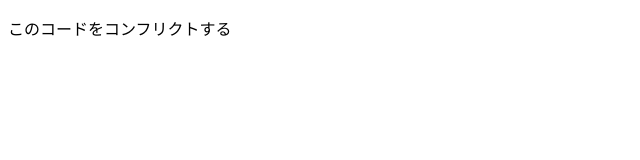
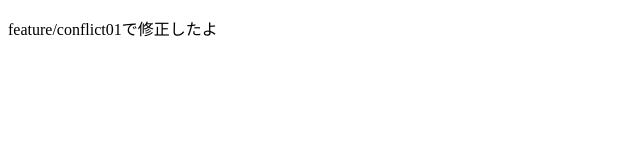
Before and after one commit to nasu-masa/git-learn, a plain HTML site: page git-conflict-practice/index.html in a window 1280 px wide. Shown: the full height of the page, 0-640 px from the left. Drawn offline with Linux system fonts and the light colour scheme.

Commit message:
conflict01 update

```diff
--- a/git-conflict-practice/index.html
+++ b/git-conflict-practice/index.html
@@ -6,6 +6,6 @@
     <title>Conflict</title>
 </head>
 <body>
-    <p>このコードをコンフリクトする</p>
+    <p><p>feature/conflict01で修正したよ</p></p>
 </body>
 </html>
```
______
**TASK DESCRIPTION:** Within the listing above, count the lines that contain the string "index". Give only the number.

**ANSWER BELOW:** 3